The first person to receive the key to New York City (Viscount Cornbury in 1702) has gone down in the history books as being a corrupt degenerate who took bribes and misappropriated government funds. Yankees Roger Clemens and Alex Rodriguez got keys to New York (in 2003 and 2007, respectively). Clemens is still under investigation for using performance-enhancing drugs, and A-Rod has admitted to using them in the past. Saddam Hussein was given the key to Detroit in 1980. All told, a spotty history.
Although it might not bode so well for recipients, last Thursday Mayor Bloomberg unveiled the latest Key to the City initiative at Times Square. Customarily symbolic, mixed media artist Paul Ramirez Jonas' project with Creative Time, The Key to the City, replaces an ornamental key with a real one—or, rather, 25,000 of them. The keys open the locks to sites across the five boroughs, including a secret door on the fifth floor of The Brooklyn Museum, the switch for a lamp post light in Bryant Park, and a private room in a Jackson Heights' restaurant. Anyone can acquire them from kiosks located in each borough (Manhattan's is located at Times Square). A brief bestowal ceremony takes place, whereby participants sign a large ledger-in keeping with the original ritual—and every key is accompanied with an explanatory booklet.
Often addressing strategies of exploration in his work, Paul Ramirez Jonas' first project involving keys began in 2005 when examining the definition of locked or unlocked space. Jonas approached a variety of individuals to reveal the doors behind certain keys on their keychain. Those willing then had the option to exchange them with one of Jonas' keys (after duplicating them), all of which Jonas documented in photographs.
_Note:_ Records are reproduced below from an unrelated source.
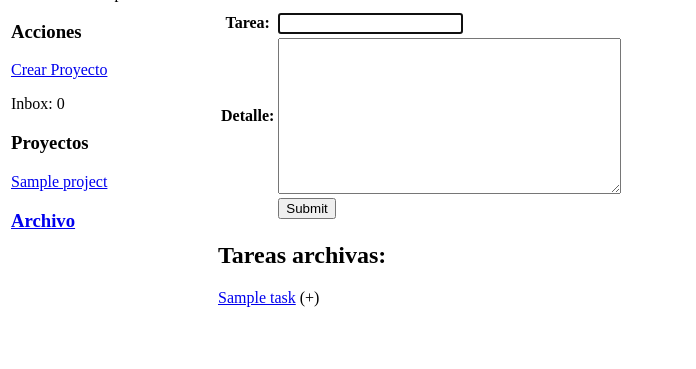
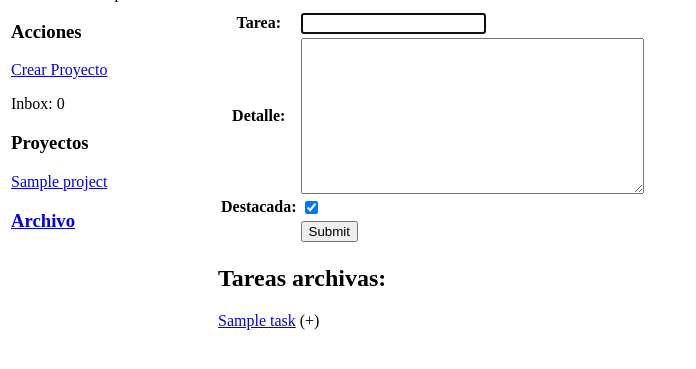
Before and after one commit to codigodaniel/tasks-application, a Django app: template tasks_application/tasks/templates/tasks/task_archived.html in a window 1280 px wide. Shown: the part 45-414 px from the top of the page, without its empty margins (0-696 px from the left). Run offline with Django 3.2, Linux system fonts and the light colour scheme; the template is opened without the code that fills it: values that come from a table or form of the project are taken from there, others are empty; a user stored in the database is signed in; tables that the repository leaves empty hold one stand-in row (values such as "Sample post"); parts of the project's set-up code (start-up, migrations or seed data) failed here and were passed over.

Commit message:
agregar los destacados

```diff
--- a/tasks_application/static/css/style.css
+++ b/tasks_application/static/css/style.css
@@ -8,12 +8,14 @@ input[type=text]{font-size:20px;padding:3px;}
 input[type=text],input[type=password], textarea{width:90%;}
 
 div.task{float:left;border:1px solid #999;padding:5px;margin:5px;width:160px;}
+div.task-highlight{float:left;border:1px solid #F57D1B;padding:5px;margin:5px;width:160px;}
 div.task a {color:green;padding:3px;font-weight:700;font-size:20px;}
 div.task a.button{display:inline-block;border:1px solid #999;height:25px;width:25px;margin:1px;border-radius:10px;}
 div.task a.archive{background:#9AB0B2;}
 div.task a.delete{background:#EE2310;}
 div.task a.edit{background:#16D982;}
 div.task a.delay{background:#659FC6;}
+div.task a.duplicate{background:blue;}
 
 div.task a.archive:hover{background:#fff;}
 div.task a.delete:hover{background:#fff;}
--- a/tasks_application/tasks/models.py
+++ b/tasks_application/tasks/models.py
@@ -24,6 +24,7 @@ class Task(models.Model):
     is_blocked=models.BooleanField(blank=True, default=0, verbose_name='Bloqueada')
     is_archived=models.BooleanField(blank=True, default=0, verbose_name='Archivada')
     is_delayed=models.BooleanField(blank=True, default=0, verbose_name='Pospuesta')
+    is_highlighted=models.BooleanField(blank=True, default=0, verbose_name='Destacada')
     def __unicode__(self):
         return self.title
 
--- a/tasks_application/tasks/templates/tasks/task_float.html
+++ b/tasks_application/tasks/templates/tasks/task_float.html
@@ -1,5 +1,6 @@
 
-<div class="task">
+<div class="{%if object.is_highlighted %}task-highlight{%else%}task{%endif%}">
+<p class="inbox inbox-{%if not inbox_list %}0{%else%}{{inbox_list.count}}{%endif%}">
     <a title="Editar" href="{%url tasks_task_edit object.id%}">{{ object.title }}</a>{%if object.detail %} (+) {% endif %}<br>
     <a class="button delete" title="Borrar definitivamente" href="{%url tasks_task_delete object.id%}"></a>
     <a class="button block" title="Bloquear" href="{%url tasks_task_block object.id%}"></a>
```
Also changed, not shown: tasks_application/tasks/migrations/0006_auto__add_field_task_is_highlighted__chg_field_task_project.py (added), tasks_application/tasks/migrations/0007_auto__chg_field_task_project.py (added), tasks_application/tasks/migrations/0008_auto__chg_field_task_project.py (added).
One participant, Oscar, held an unassuming-looking key that opened the locks of various gates throughout California's state parks, gates that essentially belonged to the public.
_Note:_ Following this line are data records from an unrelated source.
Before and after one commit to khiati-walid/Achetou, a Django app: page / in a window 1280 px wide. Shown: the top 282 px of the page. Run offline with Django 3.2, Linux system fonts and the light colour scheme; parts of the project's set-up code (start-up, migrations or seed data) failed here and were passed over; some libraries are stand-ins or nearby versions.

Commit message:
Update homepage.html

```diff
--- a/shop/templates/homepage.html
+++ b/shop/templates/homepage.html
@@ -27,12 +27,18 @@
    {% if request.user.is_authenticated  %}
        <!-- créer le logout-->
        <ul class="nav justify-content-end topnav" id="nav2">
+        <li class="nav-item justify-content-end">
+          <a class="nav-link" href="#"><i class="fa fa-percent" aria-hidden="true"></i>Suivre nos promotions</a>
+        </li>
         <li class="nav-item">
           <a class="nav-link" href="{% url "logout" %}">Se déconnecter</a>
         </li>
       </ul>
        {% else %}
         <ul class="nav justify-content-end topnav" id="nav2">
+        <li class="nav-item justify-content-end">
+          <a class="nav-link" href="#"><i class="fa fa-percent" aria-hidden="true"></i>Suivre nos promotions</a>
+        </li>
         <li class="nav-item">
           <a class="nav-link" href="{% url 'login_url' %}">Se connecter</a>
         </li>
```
That public access to locked spaces might be activated is crucial in this latest project. Jonas explains that his initial process was to "create a list of all the types of spaces that make a city a public city, such as a church, a court house, police station or a hospital. I then tried to cover every area of the map with these different spaces." However, when considering the polis, it is not just the physical locations in the city-scape but also the organization of people living side by side and Jonas pulls these elements together in his latest project by making it into a shared venture.
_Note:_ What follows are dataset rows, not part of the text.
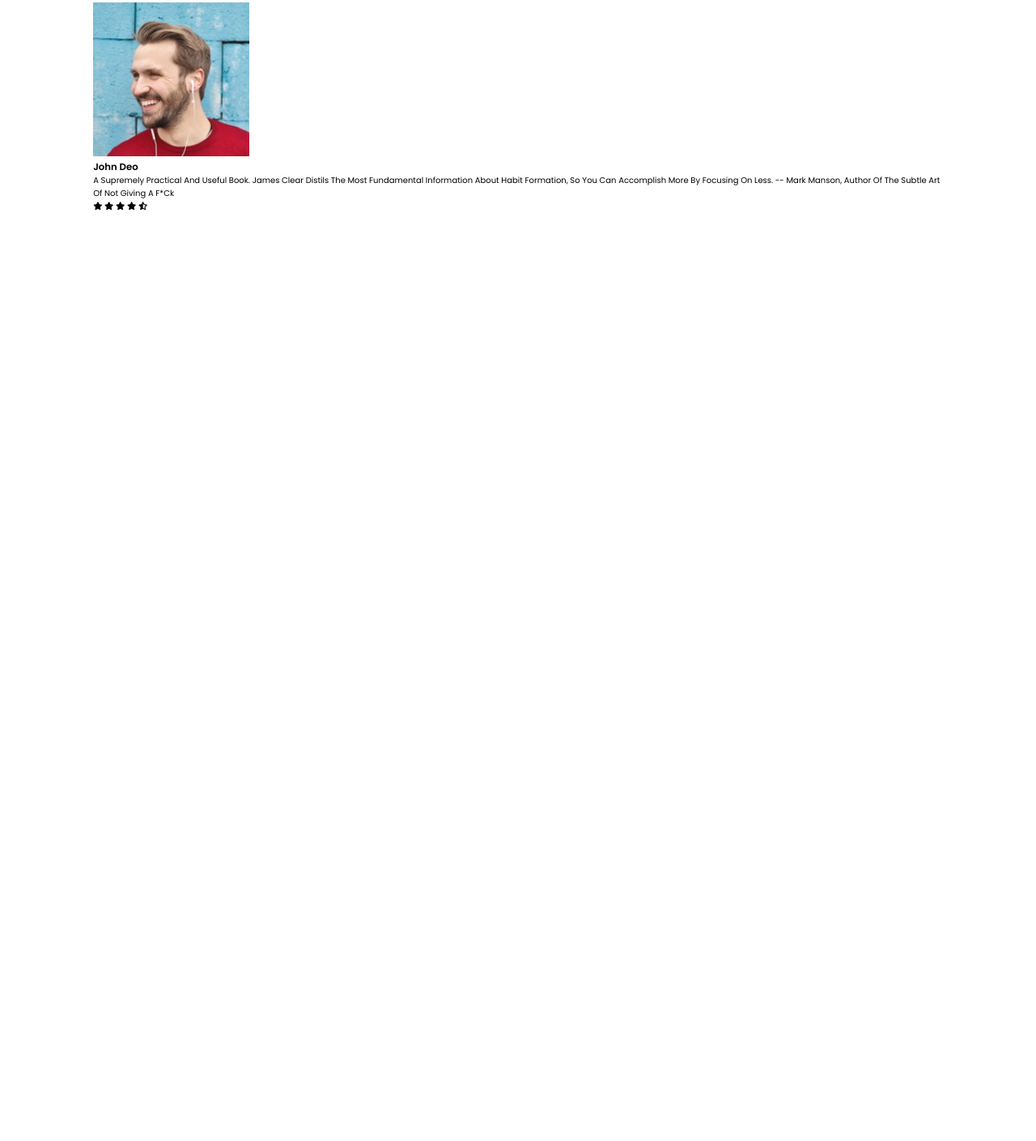
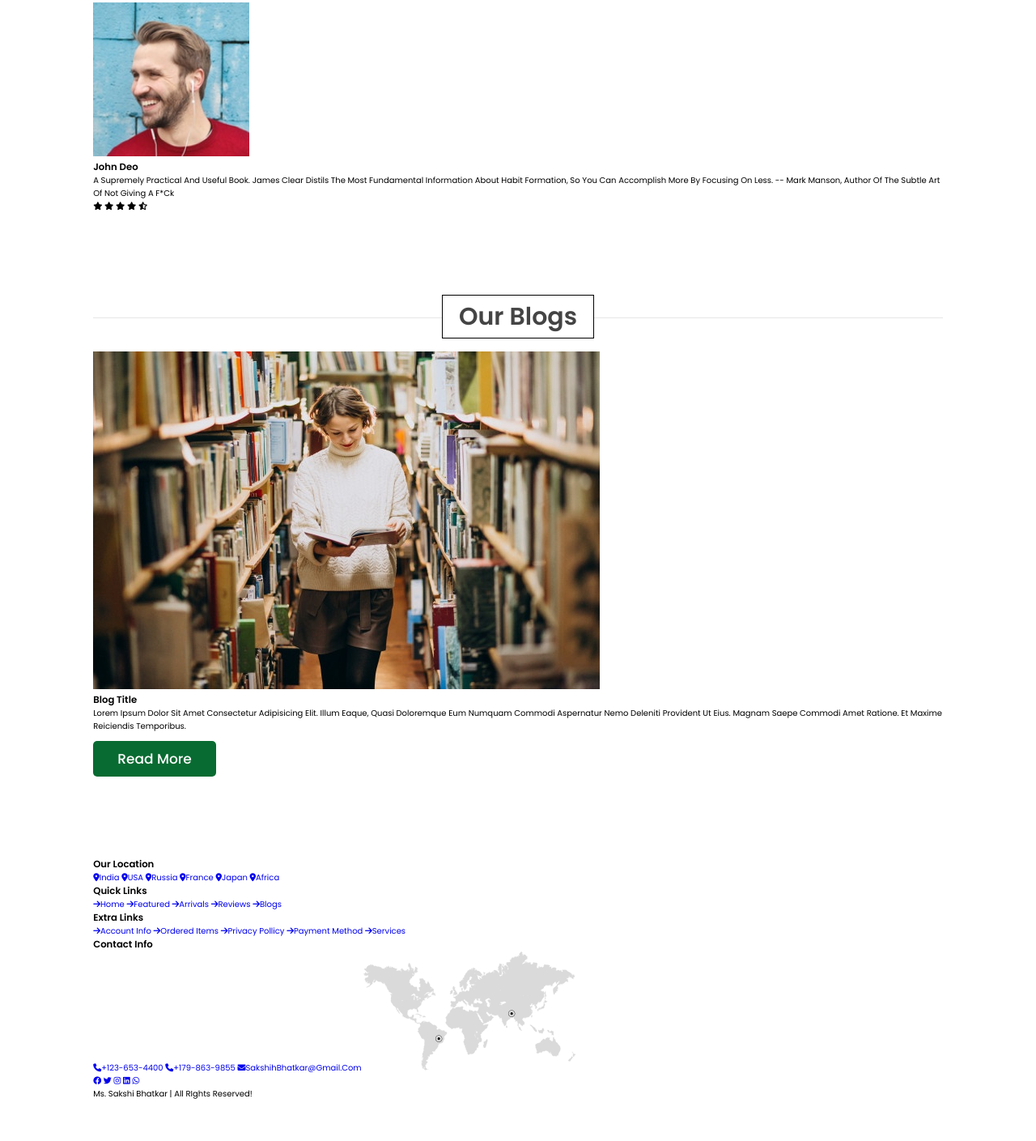
Before and after one commit to Sakshi-Bhatkar/Books, a plain HTML site: page Index.html in a window 1280 px wide. Shown: the part 3141-4550 px from the top of the page at 81% size. Before the commit the page ends 3560 px from the top, so only its background shows below. Drawn offline with nearby package versions, Linux system fonts and the light colour scheme.

Commit message:
Footer section

```diff
--- a/Index.html
+++ b/Index.html
@@ -639,7 +639,114 @@
     </div>
 </section>
 
-<section class="blogs" id=""></section>
+<section class="blogs" id="blogs">
+    <h1 class="heading"><span>Our Blogs</span></h1>
+    <div class=" swiper blogs-slider">
+        <div class="swiper-wrapper">
+            <div class="swiper-slide box">
+                <div class="image">
+                    <img src="./Image/blog-1.jpg" alt="">
+                </div>
+                <div class="content">
+                    <h3>Blog Title</h3>
+                    <p>Lorem ipsum dolor sit amet consectetur adipisicing elit. Illum eaque, quasi doloremque eum numquam commodi aspernatur nemo deleniti provident ut eius. Magnam saepe commodi amet ratione. Et maxime reiciendis temporibus.</p>
+                    <a href="#" class="btn">read More</a>
+                </div>
+            </div>
+            <div class="swiper-slide box">
+                <div class="image">
+                    <img src="./Image/blog-2.jpg" alt="">
+                </div>
+                <div class="content">
+                    <h3>Blog Title</h3>
+                    <p>Lorem ipsum dolor sit amet consectetur adipisicing elit. Illum eaque, quasi doloremque eum numquam commodi aspernatur nemo deleniti provident ut eius. Magnam saepe commodi amet ratione. Et maxime reiciendis temporibus.</p>
+                    <a href="#" class="btn">read More</a>
+                </div>
+            </div>
+            <div class="swiper-slide box">
+                <div class="image">
+                    <img src="./Image/blog-3.jpg" alt="">
+                </div>
+                <div class="content">
+                    <h3>Blog Title</h3>
+                    <p>Lorem ipsum dolor sit amet consectetur adipisicing elit. Illum eaque, quasi doloremque eum numquam commodi aspernatur nemo deleniti provident ut eius. Magnam saepe commodi amet ratione. Et maxime reiciendis temporibus.</p>
+                    <a href="#" class="btn">read More</a>
+                </div>
+            </div>
+            <div class="swiper-slide box">
+                <div class="image">
+                    <img src="./Image/blog-4.jpg" alt="">
+                </div>
+                <div class="content">
+                    <h3>Blog Title</h3>
+                    <p>Lorem ipsum dolor sit amet consectetur adipisicing elit. Illum eaque, quasi doloremque eum numquam commodi aspernatur nemo deleniti provident ut eius. Magnam saepe commodi amet ratione. Et maxime reiciendis temporibus.</p>
+                    <a href="#" class="btn">read More</a>
+                </div>
+            </div>
+            <div class="swiper-slide box">
+                <div class="image">
+                    <img src="./Image/blog-5.jpg" alt="">
+                </div>
+                <div class="content">
+                    <h3>Blog Title</h3>
+                    <p>Lorem ipsum dolor sit amet consectetur adipisicing elit. Illum eaque, quasi doloremque eum numquam commodi aspernatur nemo deleniti provident ut eius. Magnam saepe commodi amet ratione. Et maxime reiciendis temporibus.</p>
+                    <a href="#" class="btn">read More</a>
+                </div>
+            </div>
+        </div>
+    </div>
+</section>
+<!--Footer section-->
+<section class="footer">
+    <div class="box-container">
+        <div class="box">
+            <h3>Our Location</h3>
+            <a href="#"><i class="fas fa-map-marker-alt"></i>India</a>
+            <a href="#"><i class="fas fa-map-marker-alt"></i>USA</a>
+            <a href="#"><i class="fas fa-map-marker-alt"></i>Russia</a>
+            <a href="#"><i class="fas fa-map-marker-alt"></i>France</a>
+            <a href="#"><i class="fas fa-map-marker-alt"></i>Japan</a>
+            <a href="#"><i class="fas fa-map-marker-alt"></i>Africa</a>
+        </div>
+
+        <div class="box">
+            <h3>Quick Links</h3>
+            <a href="#"><i class="fas fa-arrow-right"></i>Home</a>
+            <a href="#"><i class="fas fa-arrow-right"></i>Featured</a>
+            <a href="#"><i class="fas fa-arrow-right"></i>Arrivals</a>
+            <a href="#"><i class="fas fa-arrow-right"></i>Reviews</a>
+            <a href="#"><i class="fas fa-arrow-right"></i>Blogs</a>
+        </div>
+
+        <div class="box">
+            <h3>Extra Links</h3>
+            <a href="#"><i class="fas fa-arrow-right"></i>Account Info</a>
+            <a href="#"><i class="fas fa-arrow-right"></i>Ordered Items</a>
+            <a href="#"><i class="fas fa-arrow-right"></i>Privacy Pollicy</a>
+            <a href="#"><i class="fas fa-arrow-right"></i>Payment Method</a>
+            <a href="#"><i class="fas fa-arrow-right"></i>Services</a>
+        </div>
+
+        <div class="box">
+            <h3>Contact Info</h3>
+            <a href="#"><i class="fas fa-phone"></i>+123-653-4400</a>
+            <a href="#"><i class="fas fa-phone"></i>+179-863-9855</a>
+            <a href="#"><i class="fas fa-envelope"></i>SakshihBhatkar@gmail.com</a>
+            <img src="./Image/worldmap.png" alt="" class="imp">
+        </div>
+    </div>
+
+    <div class="share">
+        <a href="#" class="fab fa-facebook"></a>
+        <a href="#" class="fab fa-twitter"></a>
+        <a href="#" class="fab fa-instagram"></a>
+        <a href="#" class="fab fa-linkedin"></a>
+        <a href="#" class="fab fa-whatsapp"></a>
+    </div>
+
+    <div class="credit"><span>Ms. Sakshi Bhatkar</span> | All RIghts Reserved!</div>
+</section>
+
 
 
 
```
Although beneficiaries were originally given the keys to medieval walled cities, Jonas' Key to the City aspires to start breaking down those fortresses. At a point where few city-dwellers feel they have the full freedom of the urban landscape, and the use of surveillance aims to provide less threatening spaces, the contemporary city has evolved into a segregated fortress.
Jonas' civic honoring retains archetypal formalities but also goes beyond that by offering the opportunity to physically open up and explore different areas of New York to any member of the public. Addressing the nature of citizenship and public interactions, Jonas attempts to reconfigure the relationsip between the self and the city through urban action. As with any public art piece the question remains whether people are intrigued enough to explore outside of their comfort zones. However, if nothing else, the project unveils the unfulfilled potential of the original ritual.
Currently on view in the group show "Redux" at New York's Cristin Tierney Gallery (through Feb. 4) are two works by Joe Fig, both related to his 200